- _Available records_
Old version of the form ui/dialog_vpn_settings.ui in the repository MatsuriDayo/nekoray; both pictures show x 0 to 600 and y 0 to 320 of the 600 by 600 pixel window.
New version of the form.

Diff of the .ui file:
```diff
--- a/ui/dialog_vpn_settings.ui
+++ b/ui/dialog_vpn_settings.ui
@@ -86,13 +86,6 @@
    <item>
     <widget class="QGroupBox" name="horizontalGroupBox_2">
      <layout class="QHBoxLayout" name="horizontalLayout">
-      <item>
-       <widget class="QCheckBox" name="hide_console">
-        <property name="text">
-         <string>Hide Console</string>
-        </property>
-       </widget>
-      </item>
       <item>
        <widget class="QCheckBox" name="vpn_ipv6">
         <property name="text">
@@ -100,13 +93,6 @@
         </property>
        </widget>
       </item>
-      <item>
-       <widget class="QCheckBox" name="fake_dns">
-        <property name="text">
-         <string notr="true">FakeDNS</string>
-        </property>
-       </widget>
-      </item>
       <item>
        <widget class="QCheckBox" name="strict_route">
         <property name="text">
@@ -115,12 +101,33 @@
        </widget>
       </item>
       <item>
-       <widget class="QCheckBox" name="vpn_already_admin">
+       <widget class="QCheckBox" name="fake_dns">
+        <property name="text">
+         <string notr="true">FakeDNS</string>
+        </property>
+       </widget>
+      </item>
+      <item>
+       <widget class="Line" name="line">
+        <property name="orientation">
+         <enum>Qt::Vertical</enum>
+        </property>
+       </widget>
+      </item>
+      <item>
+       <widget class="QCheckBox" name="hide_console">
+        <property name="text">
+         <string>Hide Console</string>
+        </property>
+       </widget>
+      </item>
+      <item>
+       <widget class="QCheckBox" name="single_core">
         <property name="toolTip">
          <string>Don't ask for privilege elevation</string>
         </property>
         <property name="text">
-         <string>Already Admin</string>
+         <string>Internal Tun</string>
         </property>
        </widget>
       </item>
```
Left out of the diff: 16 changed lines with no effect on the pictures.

- _Task prompt_
Every line containing the word "QCheckBox" must be copied from the material above.

- _Expected answer_
-       <widget class="QCheckBox" name="hide_console">
        <widget class="QCheckBox" name="vpn_ipv6">
-       <widget class="QCheckBox" name="fake_dns">
        <widget class="QCheckBox" name="strict_route">
-       <widget class="QCheckBox" name="vpn_already_admin">
+       <widget class="QCheckBox" name="fake_dns">
+       <widget class="QCheckBox" name="hide_console">
+       <widget class="QCheckBox" name="single_core">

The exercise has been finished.